WHAT TO DO
Omit the images. Reproduce each line of the records exactly as it appears.
□ □ □
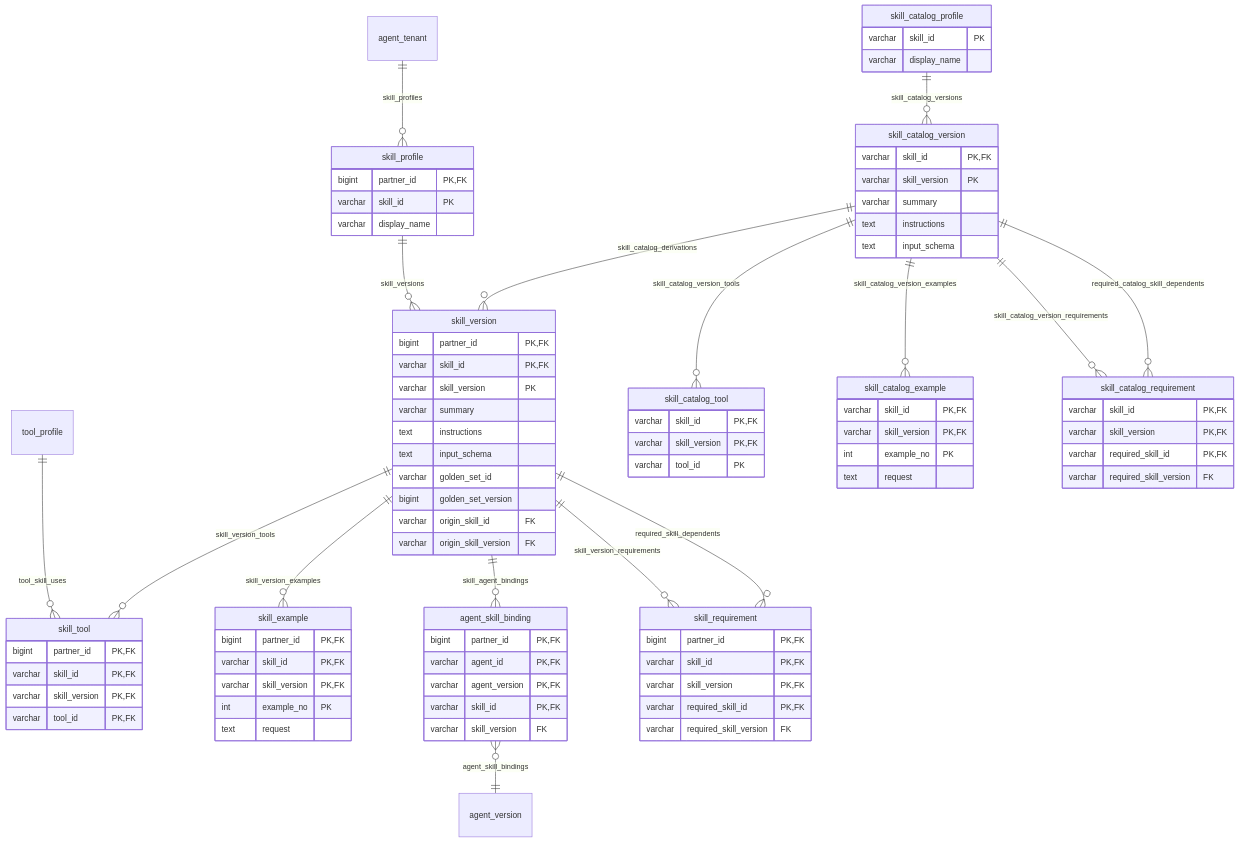
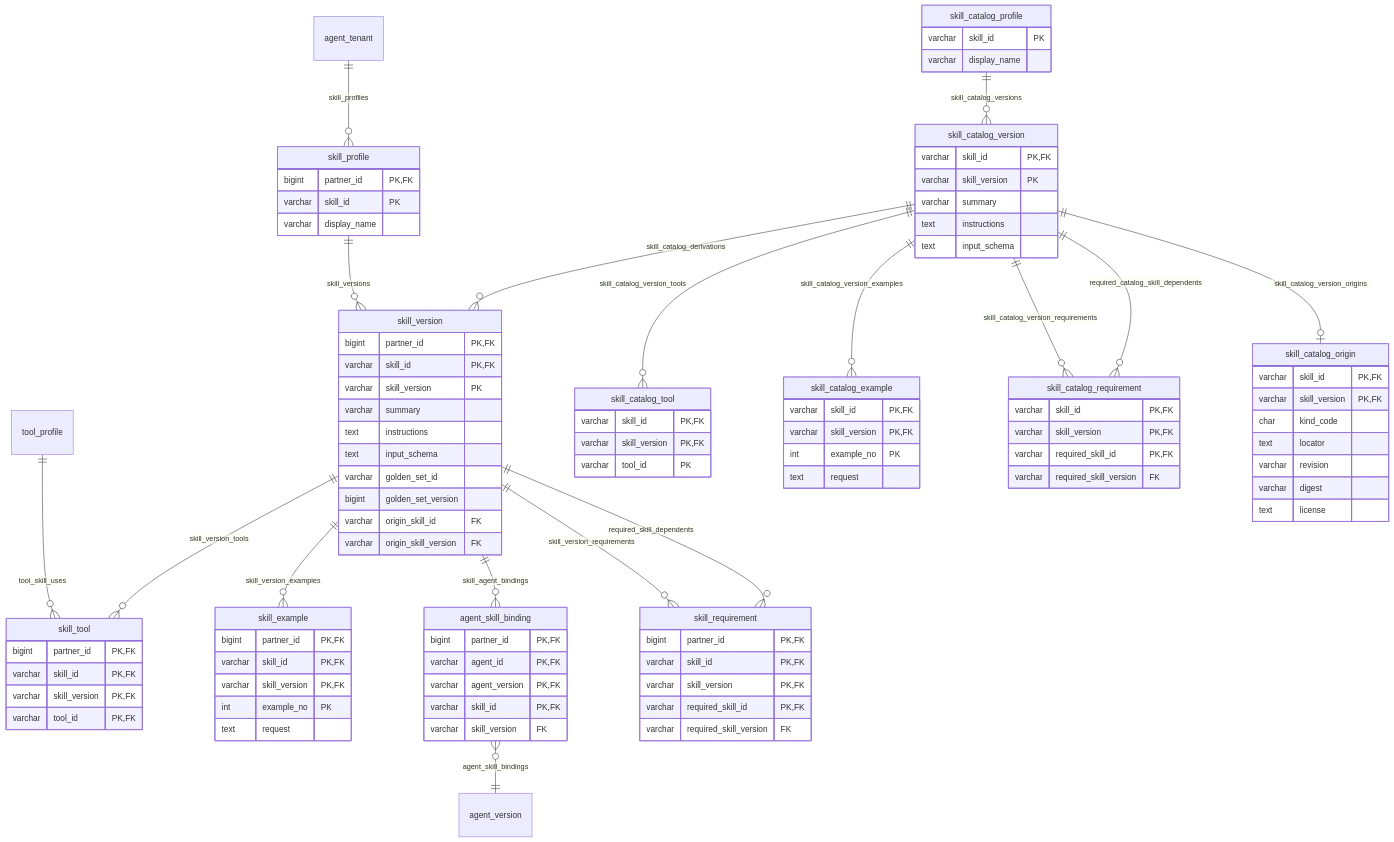
Before and after one commit to nauticana/scout: the fifth of 24 diagrams in doc/database.md, drawn with Mermaid. The commit also changed other lines of this file and 16 other files, not shown here.

Commit message:
external origin of a catalog skill version

```diff
--- a/doc/database.md
+++ b/doc/database.md
@@ -790,6 +793,7 @@
     skill_catalog_version ||--o{ skill_catalog_requirement : skill_catalog_version_requirements
     skill_catalog_version ||--o{ skill_catalog_requirement : required_catalog_skill_dependents
     skill_catalog_version ||--o{ skill_version : skill_catalog_derivations
+    skill_catalog_version ||--o| skill_catalog_origin : skill_catalog_version_origins
 
     skill_profile {
         bigint partner_id PK,FK
@@ -825,6 +829,15 @@
         varchar summary
         text instructions
         text input_schema
+    }
+    skill_catalog_origin {
+        varchar skill_id PK,FK
+        varchar skill_version PK,FK
+        char kind_code
+        text locator
+        varchar revision
+        varchar digest
+        text license
     }
     skill_catalog_tool {
         varchar skill_id PK,FK
```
□ □ □
TASK ANSWER
Before and after one commit to nauticana/scout: the fifth of 24 diagrams in doc/database.md, drawn with Mermaid. The commit also changed other lines of this file and 16 other files, not shown here.

Commit message:
external origin of a catalog skill version

```diff
--- a/doc/database.md
+++ b/doc/database.md
@@ -790,6 +793,7 @@
     skill_catalog_version ||--o{ skill_catalog_requirement : skill_catalog_version_requirements
     skill_catalog_version ||--o{ skill_catalog_requirement : required_catalog_skill_dependents
     skill_catalog_version ||--o{ skill_version : skill_catalog_derivations
+    skill_catalog_version ||--o| skill_catalog_origin : skill_catalog_version_origins
 
     skill_profile {
         bigint partner_id PK,FK
@@ -825,6 +829,15 @@
         varchar summary
         text instructions
         text input_schema
+    }
+    skill_catalog_origin {
+        varchar skill_id PK,FK
+        varchar skill_version PK,FK
+        char kind_code
+        text locator
+        varchar revision
+        varchar digest
+        text license
     }
     skill_catalog_tool {
         varchar skill_id PK,FK
```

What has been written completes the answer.